> What you are asked to do:
Copy each line of the data below with the word "children".

> Records provided:
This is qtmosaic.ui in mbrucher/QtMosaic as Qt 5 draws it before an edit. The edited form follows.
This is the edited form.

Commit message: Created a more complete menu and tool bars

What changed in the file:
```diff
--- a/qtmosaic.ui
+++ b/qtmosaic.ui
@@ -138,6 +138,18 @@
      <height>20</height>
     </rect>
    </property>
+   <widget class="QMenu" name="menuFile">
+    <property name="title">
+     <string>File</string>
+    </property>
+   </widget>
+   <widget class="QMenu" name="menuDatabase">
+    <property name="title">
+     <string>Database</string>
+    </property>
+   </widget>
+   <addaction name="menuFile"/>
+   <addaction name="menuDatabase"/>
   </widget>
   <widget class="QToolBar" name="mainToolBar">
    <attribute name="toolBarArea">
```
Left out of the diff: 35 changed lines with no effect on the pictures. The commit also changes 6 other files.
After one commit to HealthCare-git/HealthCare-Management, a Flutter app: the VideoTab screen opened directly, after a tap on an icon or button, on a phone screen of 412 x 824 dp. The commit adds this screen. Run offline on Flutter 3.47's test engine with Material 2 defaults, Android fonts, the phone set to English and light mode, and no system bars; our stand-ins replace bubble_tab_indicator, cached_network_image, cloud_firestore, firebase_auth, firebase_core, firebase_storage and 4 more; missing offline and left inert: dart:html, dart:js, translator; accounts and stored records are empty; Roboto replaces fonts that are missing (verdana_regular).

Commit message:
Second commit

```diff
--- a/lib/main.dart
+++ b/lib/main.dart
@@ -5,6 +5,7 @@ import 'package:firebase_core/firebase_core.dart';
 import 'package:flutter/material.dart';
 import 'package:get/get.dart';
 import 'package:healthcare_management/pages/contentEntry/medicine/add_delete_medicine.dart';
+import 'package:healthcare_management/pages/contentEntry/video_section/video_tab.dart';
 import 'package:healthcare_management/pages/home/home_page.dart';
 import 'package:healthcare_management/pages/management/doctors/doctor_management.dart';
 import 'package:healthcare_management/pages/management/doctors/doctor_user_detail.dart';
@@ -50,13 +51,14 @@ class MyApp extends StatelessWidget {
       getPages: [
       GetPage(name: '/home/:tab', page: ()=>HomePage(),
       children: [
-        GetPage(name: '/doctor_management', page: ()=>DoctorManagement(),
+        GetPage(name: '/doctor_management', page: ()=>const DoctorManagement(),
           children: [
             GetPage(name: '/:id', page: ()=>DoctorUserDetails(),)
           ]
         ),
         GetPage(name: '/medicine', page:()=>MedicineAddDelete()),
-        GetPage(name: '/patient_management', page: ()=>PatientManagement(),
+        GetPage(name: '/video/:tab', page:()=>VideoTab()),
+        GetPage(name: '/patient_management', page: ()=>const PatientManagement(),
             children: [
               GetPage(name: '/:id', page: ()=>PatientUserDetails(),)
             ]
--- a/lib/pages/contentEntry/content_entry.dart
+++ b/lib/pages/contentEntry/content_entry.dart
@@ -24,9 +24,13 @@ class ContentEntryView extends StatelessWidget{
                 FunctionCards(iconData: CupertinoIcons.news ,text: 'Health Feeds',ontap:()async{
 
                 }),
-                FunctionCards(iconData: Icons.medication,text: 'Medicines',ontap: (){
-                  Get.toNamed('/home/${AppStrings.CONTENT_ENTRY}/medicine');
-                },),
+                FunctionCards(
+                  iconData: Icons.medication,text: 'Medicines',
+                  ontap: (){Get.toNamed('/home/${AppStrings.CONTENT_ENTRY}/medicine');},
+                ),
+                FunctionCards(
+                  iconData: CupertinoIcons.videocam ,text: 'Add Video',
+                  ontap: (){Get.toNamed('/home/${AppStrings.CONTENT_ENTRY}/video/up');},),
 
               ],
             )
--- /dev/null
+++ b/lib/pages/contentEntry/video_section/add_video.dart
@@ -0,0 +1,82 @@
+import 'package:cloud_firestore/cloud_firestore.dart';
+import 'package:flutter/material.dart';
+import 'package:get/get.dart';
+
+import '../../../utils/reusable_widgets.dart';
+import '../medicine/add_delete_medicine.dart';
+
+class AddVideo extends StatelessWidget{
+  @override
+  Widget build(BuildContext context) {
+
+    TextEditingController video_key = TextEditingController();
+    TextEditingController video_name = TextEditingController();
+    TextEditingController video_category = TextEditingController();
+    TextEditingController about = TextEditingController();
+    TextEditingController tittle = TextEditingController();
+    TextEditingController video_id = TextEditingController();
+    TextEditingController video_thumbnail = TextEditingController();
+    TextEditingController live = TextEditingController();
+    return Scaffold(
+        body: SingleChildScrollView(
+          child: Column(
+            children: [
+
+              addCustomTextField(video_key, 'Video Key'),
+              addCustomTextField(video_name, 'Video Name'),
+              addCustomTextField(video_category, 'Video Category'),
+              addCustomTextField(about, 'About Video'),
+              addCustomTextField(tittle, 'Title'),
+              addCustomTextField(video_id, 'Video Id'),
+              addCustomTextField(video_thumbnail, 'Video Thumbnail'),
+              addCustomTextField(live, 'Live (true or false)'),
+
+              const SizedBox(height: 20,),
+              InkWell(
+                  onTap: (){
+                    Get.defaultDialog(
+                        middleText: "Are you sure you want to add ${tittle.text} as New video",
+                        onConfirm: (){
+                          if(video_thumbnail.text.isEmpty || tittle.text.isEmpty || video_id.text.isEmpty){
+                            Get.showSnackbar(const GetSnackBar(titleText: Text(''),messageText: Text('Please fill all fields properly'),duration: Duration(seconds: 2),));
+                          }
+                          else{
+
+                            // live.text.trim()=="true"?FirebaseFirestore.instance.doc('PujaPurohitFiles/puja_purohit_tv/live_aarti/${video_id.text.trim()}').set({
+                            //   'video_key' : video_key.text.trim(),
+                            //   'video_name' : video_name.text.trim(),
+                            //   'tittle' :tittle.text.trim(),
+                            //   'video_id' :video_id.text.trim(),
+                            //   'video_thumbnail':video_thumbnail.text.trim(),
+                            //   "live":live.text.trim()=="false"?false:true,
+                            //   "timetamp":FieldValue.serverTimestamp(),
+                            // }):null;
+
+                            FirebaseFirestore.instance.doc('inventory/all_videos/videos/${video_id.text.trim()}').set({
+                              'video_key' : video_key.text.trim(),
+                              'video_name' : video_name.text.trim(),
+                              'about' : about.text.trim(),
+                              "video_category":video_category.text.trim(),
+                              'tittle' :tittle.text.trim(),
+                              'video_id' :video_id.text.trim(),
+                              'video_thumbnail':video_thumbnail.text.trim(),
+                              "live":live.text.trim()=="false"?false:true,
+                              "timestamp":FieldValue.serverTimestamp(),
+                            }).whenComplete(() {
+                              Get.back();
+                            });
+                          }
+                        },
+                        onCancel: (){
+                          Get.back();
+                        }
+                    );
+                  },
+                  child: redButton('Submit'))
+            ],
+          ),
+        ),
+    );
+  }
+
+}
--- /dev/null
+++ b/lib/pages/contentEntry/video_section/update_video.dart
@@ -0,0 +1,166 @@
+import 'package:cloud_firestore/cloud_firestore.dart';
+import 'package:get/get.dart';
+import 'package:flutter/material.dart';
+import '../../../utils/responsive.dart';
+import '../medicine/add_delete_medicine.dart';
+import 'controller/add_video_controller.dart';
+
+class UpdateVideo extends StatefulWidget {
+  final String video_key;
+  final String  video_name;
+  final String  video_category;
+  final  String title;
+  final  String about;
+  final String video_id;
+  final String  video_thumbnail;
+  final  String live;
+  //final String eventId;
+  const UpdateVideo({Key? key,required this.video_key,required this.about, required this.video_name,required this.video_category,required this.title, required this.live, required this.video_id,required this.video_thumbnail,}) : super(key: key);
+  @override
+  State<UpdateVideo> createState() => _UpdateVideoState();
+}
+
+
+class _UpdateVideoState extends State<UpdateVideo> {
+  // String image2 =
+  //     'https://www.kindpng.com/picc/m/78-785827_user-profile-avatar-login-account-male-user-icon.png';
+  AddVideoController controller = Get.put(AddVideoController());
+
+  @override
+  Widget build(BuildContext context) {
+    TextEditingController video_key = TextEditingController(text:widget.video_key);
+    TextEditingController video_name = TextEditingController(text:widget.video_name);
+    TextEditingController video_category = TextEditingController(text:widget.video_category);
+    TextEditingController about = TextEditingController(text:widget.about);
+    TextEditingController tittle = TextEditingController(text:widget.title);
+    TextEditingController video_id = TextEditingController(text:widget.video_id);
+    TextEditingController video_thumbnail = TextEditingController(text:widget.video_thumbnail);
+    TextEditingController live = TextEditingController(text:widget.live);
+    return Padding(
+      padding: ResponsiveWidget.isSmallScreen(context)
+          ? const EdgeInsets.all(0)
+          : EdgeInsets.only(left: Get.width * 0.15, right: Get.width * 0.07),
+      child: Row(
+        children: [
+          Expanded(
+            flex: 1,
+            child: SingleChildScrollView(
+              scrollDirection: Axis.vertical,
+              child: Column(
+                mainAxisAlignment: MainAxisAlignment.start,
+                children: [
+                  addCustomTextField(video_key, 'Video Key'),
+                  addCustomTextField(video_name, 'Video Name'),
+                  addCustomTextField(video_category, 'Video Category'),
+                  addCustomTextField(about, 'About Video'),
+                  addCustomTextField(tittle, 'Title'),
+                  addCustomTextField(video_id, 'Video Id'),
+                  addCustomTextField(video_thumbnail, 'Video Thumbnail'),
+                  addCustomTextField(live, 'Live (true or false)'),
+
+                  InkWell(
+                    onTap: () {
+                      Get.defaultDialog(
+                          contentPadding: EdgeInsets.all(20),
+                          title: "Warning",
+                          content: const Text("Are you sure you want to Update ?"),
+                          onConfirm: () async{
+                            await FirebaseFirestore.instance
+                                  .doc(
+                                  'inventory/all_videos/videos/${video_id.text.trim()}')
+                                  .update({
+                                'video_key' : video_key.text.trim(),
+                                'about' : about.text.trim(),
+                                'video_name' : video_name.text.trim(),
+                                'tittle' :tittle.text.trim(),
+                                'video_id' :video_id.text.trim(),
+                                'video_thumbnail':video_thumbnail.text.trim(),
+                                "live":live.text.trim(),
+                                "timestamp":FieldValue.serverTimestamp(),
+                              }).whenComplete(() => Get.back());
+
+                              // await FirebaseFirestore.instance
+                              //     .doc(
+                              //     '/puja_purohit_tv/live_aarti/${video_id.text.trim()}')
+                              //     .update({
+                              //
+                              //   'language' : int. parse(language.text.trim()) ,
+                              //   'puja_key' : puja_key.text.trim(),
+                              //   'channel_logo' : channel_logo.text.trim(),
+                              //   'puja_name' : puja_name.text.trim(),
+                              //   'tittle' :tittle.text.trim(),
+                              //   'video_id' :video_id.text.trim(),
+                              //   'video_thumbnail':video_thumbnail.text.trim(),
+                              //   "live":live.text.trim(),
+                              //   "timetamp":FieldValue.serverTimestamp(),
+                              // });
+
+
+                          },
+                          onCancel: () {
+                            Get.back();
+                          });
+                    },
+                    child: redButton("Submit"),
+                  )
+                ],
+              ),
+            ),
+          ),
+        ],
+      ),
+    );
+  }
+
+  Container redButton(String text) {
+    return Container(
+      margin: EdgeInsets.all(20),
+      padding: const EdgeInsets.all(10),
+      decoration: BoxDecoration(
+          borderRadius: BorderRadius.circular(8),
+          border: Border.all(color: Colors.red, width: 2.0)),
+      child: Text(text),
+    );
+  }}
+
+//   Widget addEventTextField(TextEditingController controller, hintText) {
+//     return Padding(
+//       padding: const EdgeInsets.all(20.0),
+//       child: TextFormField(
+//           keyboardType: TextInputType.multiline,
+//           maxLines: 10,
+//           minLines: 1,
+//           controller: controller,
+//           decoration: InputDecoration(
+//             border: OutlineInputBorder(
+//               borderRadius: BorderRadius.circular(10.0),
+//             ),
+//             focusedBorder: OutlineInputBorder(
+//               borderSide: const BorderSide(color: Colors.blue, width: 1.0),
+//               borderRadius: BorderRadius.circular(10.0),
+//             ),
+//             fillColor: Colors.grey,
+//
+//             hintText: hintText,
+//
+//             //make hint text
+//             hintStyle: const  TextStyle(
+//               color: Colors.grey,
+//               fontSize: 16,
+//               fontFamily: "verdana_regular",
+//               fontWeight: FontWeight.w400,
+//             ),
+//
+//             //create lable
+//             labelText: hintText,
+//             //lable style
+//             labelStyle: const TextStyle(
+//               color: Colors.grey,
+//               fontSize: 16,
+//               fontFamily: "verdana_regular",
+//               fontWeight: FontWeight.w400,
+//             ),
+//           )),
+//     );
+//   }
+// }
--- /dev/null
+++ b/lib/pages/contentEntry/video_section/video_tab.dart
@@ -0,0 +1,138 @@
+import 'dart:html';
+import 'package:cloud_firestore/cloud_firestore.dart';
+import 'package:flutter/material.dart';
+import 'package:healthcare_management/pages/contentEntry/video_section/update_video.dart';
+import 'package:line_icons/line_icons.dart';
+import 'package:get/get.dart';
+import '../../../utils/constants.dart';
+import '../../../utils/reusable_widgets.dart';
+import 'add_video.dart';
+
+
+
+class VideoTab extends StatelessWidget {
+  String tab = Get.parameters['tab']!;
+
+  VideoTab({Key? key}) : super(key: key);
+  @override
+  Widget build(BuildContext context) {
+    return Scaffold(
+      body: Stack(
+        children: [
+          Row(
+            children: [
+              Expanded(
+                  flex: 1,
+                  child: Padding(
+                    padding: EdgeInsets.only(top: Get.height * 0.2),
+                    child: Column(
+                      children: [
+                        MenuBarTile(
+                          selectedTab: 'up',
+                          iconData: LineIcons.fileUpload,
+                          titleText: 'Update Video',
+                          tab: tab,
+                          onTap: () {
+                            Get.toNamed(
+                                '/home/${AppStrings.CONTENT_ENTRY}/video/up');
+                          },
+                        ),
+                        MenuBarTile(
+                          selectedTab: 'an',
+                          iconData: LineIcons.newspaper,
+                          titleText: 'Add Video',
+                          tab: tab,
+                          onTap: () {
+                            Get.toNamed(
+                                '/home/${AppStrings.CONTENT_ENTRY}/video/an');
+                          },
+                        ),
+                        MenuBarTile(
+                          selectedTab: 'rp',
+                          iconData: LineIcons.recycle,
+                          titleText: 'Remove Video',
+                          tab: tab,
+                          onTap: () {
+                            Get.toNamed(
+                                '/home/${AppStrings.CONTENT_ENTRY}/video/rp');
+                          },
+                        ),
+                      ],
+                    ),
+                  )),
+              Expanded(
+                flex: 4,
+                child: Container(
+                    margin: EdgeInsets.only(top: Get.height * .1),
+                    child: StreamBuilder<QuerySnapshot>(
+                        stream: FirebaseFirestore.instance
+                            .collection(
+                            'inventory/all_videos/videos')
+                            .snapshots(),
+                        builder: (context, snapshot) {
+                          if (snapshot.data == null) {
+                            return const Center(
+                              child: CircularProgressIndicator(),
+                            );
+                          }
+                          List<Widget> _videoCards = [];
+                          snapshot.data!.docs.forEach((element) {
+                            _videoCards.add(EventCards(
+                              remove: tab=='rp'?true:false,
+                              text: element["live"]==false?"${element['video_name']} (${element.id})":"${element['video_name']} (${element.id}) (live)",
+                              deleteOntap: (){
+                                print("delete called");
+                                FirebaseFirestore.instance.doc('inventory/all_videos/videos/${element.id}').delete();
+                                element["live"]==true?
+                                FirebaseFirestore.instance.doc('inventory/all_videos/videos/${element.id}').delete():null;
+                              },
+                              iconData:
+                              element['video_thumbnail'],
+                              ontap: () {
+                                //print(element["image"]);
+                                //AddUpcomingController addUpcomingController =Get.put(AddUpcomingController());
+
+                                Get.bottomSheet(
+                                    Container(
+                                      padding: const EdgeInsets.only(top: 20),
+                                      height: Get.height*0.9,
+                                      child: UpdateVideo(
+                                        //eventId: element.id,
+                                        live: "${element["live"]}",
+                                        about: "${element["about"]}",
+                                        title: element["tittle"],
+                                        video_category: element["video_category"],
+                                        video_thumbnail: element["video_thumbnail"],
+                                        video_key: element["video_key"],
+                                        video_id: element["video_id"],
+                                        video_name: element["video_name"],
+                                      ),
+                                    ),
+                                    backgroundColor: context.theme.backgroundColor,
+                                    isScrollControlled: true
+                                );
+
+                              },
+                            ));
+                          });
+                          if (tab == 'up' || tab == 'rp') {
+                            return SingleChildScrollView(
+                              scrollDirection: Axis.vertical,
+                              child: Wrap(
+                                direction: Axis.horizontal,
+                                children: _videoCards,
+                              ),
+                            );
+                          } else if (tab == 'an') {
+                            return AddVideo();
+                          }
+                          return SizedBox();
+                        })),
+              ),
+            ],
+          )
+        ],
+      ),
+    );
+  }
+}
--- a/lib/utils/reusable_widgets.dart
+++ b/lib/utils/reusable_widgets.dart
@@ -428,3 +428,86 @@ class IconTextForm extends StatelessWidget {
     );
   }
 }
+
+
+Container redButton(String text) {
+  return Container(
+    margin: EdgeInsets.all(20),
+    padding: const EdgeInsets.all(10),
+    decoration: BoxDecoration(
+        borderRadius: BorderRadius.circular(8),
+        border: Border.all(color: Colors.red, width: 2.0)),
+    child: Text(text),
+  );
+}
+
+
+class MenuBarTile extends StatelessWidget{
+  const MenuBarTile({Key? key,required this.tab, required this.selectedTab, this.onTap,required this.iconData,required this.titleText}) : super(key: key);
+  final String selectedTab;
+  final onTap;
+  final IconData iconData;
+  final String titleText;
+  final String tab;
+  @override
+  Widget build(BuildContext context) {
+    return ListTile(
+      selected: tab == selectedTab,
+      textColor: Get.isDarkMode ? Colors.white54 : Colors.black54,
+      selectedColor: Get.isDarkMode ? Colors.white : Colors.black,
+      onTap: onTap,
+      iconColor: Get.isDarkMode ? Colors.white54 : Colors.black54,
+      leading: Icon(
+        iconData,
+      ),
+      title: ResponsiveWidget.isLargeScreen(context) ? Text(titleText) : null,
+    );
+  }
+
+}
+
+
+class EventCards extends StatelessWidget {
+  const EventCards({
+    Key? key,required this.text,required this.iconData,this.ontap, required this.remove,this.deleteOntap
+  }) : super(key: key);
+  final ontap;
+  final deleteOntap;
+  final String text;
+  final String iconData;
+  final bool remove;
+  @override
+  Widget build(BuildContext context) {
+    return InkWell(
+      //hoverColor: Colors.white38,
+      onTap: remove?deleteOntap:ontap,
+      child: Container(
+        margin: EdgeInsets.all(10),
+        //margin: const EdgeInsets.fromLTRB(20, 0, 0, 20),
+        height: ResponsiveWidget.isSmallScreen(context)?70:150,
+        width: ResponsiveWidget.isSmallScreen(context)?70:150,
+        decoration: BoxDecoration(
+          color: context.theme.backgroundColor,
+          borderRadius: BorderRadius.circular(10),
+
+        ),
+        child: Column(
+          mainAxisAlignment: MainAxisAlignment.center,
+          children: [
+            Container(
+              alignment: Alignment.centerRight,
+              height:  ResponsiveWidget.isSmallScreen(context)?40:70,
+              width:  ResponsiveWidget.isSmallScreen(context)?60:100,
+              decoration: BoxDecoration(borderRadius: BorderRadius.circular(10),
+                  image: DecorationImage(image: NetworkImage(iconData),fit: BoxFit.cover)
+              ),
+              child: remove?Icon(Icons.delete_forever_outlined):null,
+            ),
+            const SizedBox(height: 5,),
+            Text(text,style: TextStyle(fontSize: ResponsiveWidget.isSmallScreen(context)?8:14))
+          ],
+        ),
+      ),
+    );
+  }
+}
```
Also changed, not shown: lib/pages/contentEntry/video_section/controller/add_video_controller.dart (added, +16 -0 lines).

> Result:
       children: [
           children: [
             children: [
+            children: [
+        children: [
+                children: [
+        children: [
+            children: [
+                      children: [
+                                children: _videoCards,
+          children: [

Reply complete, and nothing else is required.